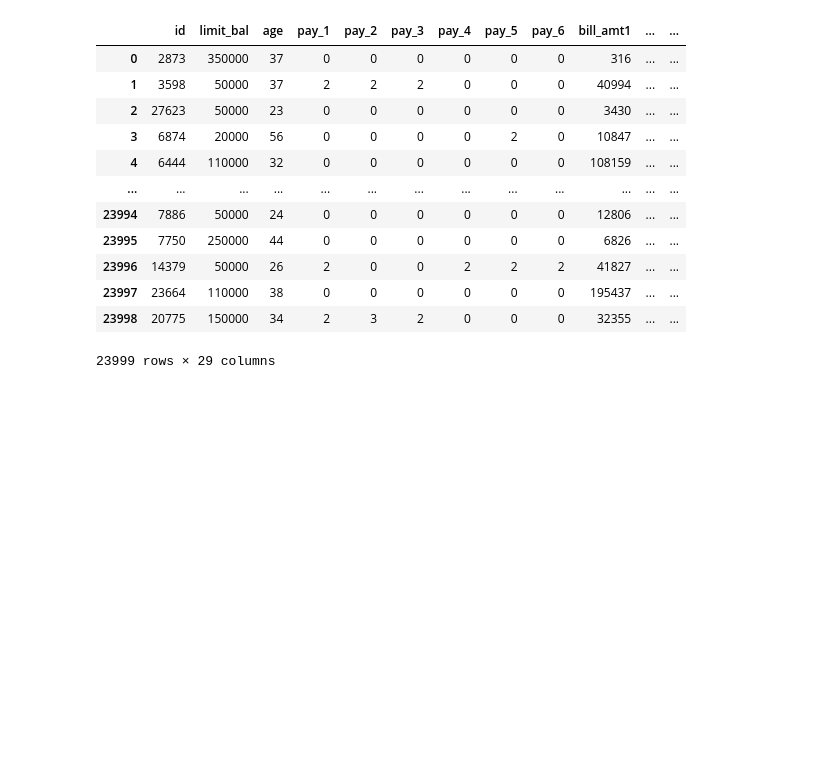
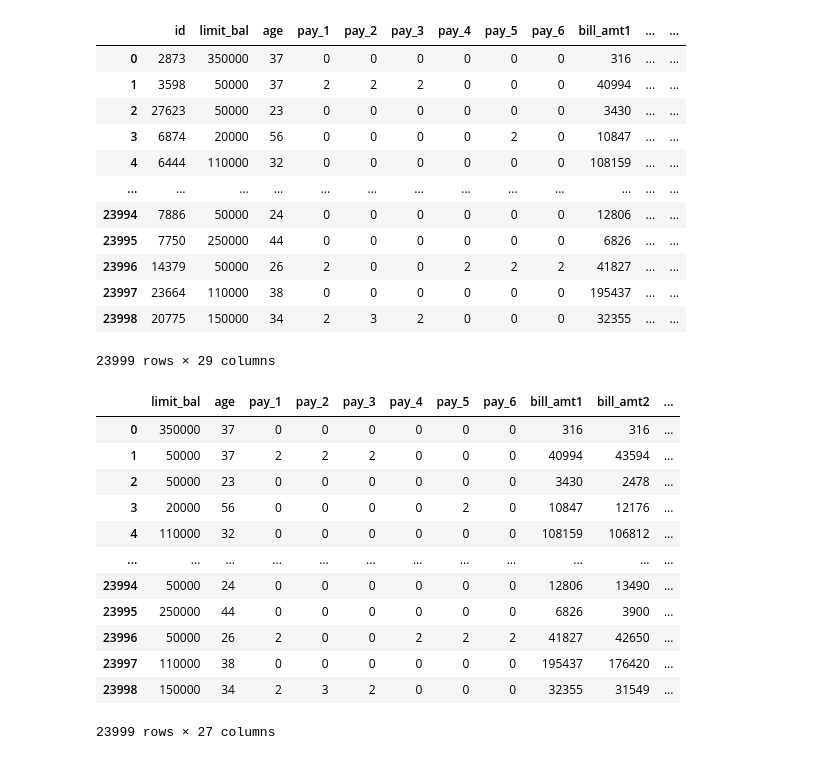
Before and after one commit to jsherpa/ExploringDataSets, a Jupyter notebook: PracticeNotebook.ipynb, the cells around one changed output. Drawn from its saved outputs; the diff is of its cells as text; code cells hidden in the pictures; blank space fills up the shorter version.

```diff
--- a/PracticeNotebook.ipynb
+++ b/PracticeNotebook.ipynb
@@ -150,3 +150,19 @@ df2
 # %%
 X=df2.drop(['default_pmt','id'],axis=1)
 y=df2['default_pmt']
+# %%
+X
+# %% [output]
+|  | limit_bal | age | pay_1 | pay_2 | pay_3 | pay_4 | pay_5 | pay_6 | bill_amt1 | bill_amt2 | ... |
+| 0 | 350000 | 37 | 0 | 0 | 0 | 0 | 0 | 0 | 316 | 316 | ... |
+| 1 | 50000 | 37 | 2 | 2 | 2 | 0 | 0 | 0 | 40994 | 43594 | ... |
+| 2 | 50000 | 23 | 0 | 0 | 0 | 0 | 0 | 0 | 3430 | 2478 | ... |
+| 3 | 20000 | 56 | 0 | 0 | 0 | 0 | 2 | 0 | 10847 | 12176 | ... |
+| 4 | 110000 | 32 | 0 | 0 | 0 | 0 | 0 | 0 | 108159 | 106812 | ... |
+| ... | ... | ... | ... | ... | ... | ... | ... | ... | ... | ... | ... |
+| 23994 | 50000 | 24 | 0 | 0 | 0 | 0 | 0 | 0 | 12806 | 13490 | ... |
+| 23995 | 250000 | 44 | 0 | 0 | 0 | 0 | 0 | 0 | 6826 | 3900 | ... |
+| 23996 | 50000 | 26 | 2 | 0 | 0 | 2 | 2 | 2 | 41827 | 42650 | ... |
+| 23997 | 110000 | 38 | 0 | 0 | 0 | 0 | 0 | 0 | 195437 | 176420 | ... |
+| 23998 | 150000 | 34 | 2 | 3 | 2 | 0 | 0 | 0 | 32355 | 31549 | ... |
+23999 rows × 27 columns
```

==================================================

Task to carry out:
Lines with "output" in them: work out how many there are in the listing and give the figure alone.

Solution to this exercise:
2